Jerod Harris/Getty Images for BGR(LOS ANGELES) -- If ever there was a sign of how crucial the Latino vote will be in the upcoming presidential election, look no further than the fact that Los Angeles Mayor Antonio Villaraigosa has been tapped as the chairman of the 2012 Democratic National Convention.

An estimated 12.2 million Latinos will vote in the election, according to projections from the National Association of Latino Elected Officials, a 26-percent increase from 2008. They are the nation’s fastest-growing voting bloc.

“I will be reaching out to Latino voters,” Villaraigosa said on a conference call Wednesday. “There’s a benefit to being bilingual.”

Latinos tend to side with Democrats. They backed Obama by a 2-1 margin in 2008, but Obama has failed to enact comprehensive immigration reforms in his three years as president despite promising to do so during the campaign. Coupled with the nation’s economic struggles, that could be enough for some Latinos to side with Republicans this fall. It will come as comfort to the White House, though, that in recent polls Obama has maintained huge leads among Latino voters.

To date Villaraigosa has been a trusted surrogate for Obama, ripping into his possible Republican rivals in the past few weeks. In an appearance on CNN late last month, Villaraigosa claimed that the GOP candidates have veered so far to the right in an effort to secure their party’s nomination that in the process they have alienated Latinos.

“When it comes to policies and actions, it’s the president who has helped to create 2 million jobs that Latinos have right now, 6 million overall with the Recovery Act, so it’s not just immigration,” Villaraigosa said. “I would agree with respect to rhetoric, however, that some of that divisive polarizing rhetoric that you see and hear in the Republican debates are turning off a lot of voters, including a lot of Latino voters.”

According to a poll released last month by ABC News and Univision, registered Latino voters nationwide would back Obama over GOP front-runner Mitt Romney 67 percent to 25 percent. At a speech last Wednesday in Washington, Villaraigosa ripped Romney as “a presidential candidate who has abandoned immigration reform and instead advocates self-deportation.”

The DNC is planning to release a video from Villaraigosa in Spanish, although it has yet to be posted on their website.

Copyright 2012 ABC News Radio


Los Angeles Mayor Slams Mitt Romney on Immigration

Los Angeles Mayor Slams Mitt Romney on Immigration(WASHINGTON) -- Los Angeles Mayor Antonio Villaraigosa pounced on Mitt Romney’s immigration stance Wednesday night before a crowd of Washington, D.C., lawmakers and officials honoring the mayor for his public service.

“For the first time in modern memory, a major political party is poised to nominate a presidential candidate who has abandoned immigration reform and instead advocates self-deportation,” he said.
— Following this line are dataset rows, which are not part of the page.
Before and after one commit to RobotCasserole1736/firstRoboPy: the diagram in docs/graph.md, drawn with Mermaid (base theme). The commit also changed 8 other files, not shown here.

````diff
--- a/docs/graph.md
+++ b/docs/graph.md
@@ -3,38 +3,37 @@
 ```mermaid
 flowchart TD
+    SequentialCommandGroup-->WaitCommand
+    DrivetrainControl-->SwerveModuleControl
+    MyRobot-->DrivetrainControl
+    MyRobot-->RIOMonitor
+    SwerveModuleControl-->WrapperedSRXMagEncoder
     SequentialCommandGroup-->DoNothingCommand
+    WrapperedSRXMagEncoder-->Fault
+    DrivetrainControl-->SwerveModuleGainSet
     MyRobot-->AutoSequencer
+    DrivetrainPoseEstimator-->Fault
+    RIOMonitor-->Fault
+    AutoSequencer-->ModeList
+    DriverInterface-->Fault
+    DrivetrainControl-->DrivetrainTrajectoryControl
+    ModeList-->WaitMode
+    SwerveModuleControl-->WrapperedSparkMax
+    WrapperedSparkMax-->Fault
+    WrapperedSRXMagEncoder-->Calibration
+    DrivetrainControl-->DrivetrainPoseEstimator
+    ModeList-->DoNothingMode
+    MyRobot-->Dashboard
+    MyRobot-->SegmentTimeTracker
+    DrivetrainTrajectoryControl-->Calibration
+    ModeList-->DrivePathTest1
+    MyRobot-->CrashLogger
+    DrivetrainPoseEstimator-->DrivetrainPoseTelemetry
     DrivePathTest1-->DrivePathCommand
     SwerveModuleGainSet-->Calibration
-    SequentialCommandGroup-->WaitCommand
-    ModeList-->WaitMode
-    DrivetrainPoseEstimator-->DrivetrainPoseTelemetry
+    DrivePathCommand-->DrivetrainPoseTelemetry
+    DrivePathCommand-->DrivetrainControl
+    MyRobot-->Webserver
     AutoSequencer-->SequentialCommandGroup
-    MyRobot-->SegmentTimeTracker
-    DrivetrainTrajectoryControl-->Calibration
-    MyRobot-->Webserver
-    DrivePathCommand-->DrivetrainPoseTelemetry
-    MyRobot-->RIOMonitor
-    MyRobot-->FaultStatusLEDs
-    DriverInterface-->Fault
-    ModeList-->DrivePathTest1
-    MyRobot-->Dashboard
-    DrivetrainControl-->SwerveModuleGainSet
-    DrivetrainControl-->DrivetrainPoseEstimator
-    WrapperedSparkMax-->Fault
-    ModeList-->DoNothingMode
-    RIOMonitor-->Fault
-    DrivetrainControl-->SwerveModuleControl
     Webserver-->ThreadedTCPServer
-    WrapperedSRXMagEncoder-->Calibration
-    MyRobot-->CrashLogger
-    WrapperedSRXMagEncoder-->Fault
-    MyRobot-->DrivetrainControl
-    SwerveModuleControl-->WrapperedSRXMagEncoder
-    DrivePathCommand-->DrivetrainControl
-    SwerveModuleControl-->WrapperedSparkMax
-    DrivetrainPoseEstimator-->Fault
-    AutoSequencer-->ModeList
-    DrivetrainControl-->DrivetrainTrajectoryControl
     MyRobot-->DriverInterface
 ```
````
Villaraigosa, who was presented with the 2012 Edward R. Roybal Award for Outstanding Public Service by the National Association of Latino Elected and Appointed Officials, didn’t mention Romney by name, but called out the GOP front-runner for rejecting past bipartisan efforts on immigration reform.

“Democrats and Republicans have recognized that our immigration system is broken and that it needs to be fixed.  Now they haven’t always agreed on the route but they’ve agreed on the destination," the mayor said.  “Unfortunately, now the likely Republican nominee for president has clearly rejected this rough consensus.”
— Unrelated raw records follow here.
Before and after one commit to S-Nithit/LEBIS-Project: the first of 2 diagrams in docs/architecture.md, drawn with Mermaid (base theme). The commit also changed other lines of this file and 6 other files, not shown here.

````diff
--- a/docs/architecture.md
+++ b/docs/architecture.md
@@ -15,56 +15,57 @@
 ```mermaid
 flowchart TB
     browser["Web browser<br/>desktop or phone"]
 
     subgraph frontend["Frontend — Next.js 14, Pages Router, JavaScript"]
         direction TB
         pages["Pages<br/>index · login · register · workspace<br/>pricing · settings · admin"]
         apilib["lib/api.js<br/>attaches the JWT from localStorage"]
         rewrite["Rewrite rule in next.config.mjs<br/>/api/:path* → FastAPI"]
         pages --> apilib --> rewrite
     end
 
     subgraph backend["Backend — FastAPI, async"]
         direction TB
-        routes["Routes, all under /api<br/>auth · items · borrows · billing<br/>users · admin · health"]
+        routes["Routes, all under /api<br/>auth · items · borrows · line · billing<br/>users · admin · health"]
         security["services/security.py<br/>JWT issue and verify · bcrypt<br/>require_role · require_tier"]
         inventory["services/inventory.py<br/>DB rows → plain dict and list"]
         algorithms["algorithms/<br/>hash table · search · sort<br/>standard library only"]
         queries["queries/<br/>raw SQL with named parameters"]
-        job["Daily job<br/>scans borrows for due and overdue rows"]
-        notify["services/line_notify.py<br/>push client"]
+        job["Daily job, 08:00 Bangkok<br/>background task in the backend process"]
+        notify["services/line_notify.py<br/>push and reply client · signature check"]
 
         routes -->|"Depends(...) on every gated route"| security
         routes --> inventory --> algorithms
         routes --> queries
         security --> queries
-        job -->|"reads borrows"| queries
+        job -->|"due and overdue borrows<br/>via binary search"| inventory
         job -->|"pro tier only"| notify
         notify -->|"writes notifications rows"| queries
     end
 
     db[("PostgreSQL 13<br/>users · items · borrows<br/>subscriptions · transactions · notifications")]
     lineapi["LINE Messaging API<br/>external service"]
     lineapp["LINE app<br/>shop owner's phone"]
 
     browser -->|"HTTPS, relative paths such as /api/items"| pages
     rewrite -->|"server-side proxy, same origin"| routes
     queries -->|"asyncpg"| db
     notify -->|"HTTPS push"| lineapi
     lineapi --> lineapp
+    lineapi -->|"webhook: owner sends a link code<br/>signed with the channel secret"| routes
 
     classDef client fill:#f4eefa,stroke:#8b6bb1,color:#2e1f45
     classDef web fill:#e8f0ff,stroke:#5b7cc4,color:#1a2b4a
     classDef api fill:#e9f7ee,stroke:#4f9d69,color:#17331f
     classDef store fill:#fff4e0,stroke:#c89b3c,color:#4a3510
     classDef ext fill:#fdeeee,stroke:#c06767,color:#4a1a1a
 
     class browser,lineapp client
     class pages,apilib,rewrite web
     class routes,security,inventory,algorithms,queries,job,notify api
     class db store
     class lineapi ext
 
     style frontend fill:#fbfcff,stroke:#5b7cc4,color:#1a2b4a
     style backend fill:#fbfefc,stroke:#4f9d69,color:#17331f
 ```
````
As immigration reform continues to be a hot-button issue on and off the campaign trail, Villaraigosa reminded the crowd that the country was built by immigrants.

“We know that the reason we came here was because this was the place that embraced us.  This was the place that said, ‘If you work hard, and you play by the rules and believe in this great country, you will be rewarded.’  We love that America,” the California-born Democrat said.
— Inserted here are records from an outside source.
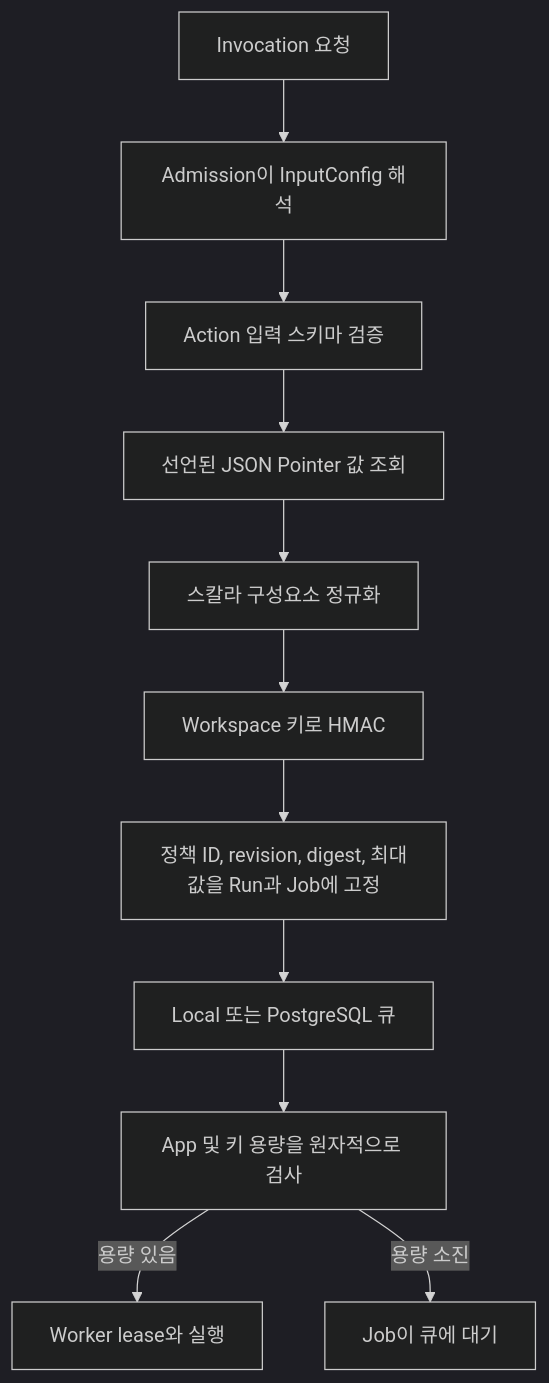
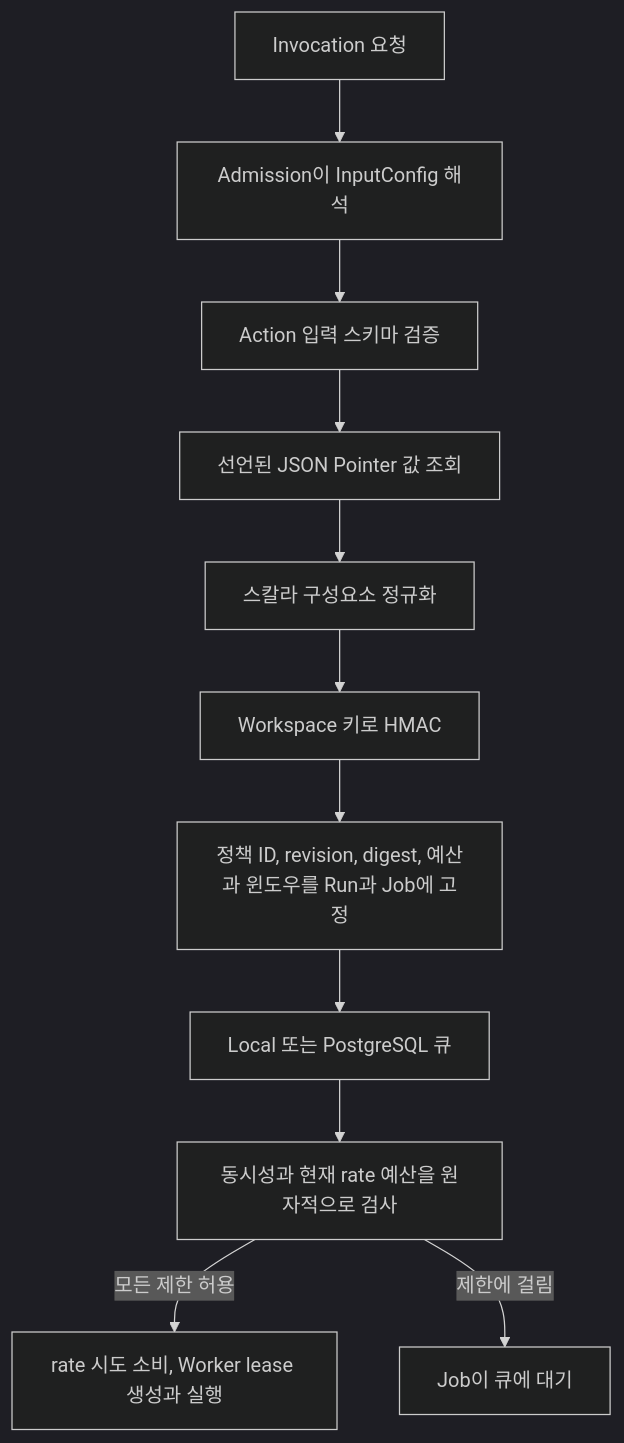
The diagram in docs/ko/concepts/execution-limits.md (imprun/windforce-core), drawn with Mermaid (dark theme) before and after one commit. The commit also changed other lines of this file and 38 other files, not shown here.

````diff
--- a/docs/ko/concepts/execution-limits.md
+++ b/docs/ko/concepts/execution-limits.md
@@ -49,13 +59,13 @@
 ```mermaid
 flowchart TD
     A["Invocation 요청"] --> B["Admission이 InputConfig 해석"]
     B --> C["Action 입력 스키마 검증"]
     C --> D["선언된 JSON Pointer 값 조회"]
     D --> E["스칼라 구성요소 정규화"]
     E --> F["Workspace 키로 HMAC"]
-    F --> G["정책 ID, revision, digest, 최대값을 Run과 Job에 고정"]
+    F --> G["정책 ID, revision, digest, 예산과 윈도우를 Run과 Job에 고정"]
     G --> H["Local 또는 PostgreSQL 큐"]
-    H --> I["App 및 키 용량을 원자적으로 검사"]
-    I -->|"용량 있음"| J["Worker lease와 실행"]
-    I -->|"용량 소진"| K["Job이 큐에 대기"]
+    H --> I["동시성과 현재 rate 예산을 원자적으로 검사"]
+    I -->|"모든 제한 허용"| J["rate 시도 소비, Worker lease 생성과 실행"]
+    I -->|"제한에 걸림"| K["Job이 큐에 대기"]
 ```
````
Villaraigosa, 59, also used the stage to call for the passage of the DREAM Act and the payroll-tax cut.  While honored that he was awarded for his public service, he noted that there was still much work to do.

“We can’t let every proposal for a path to citizenship be drowned out by a knee-jerk chorus of opposition,” he said.  “We can’t be a country where ‘show me your papers’ is routinely heard on our sidewalks and in our streets.”

Copyright 2012 ABC News Radio

ABC News Radio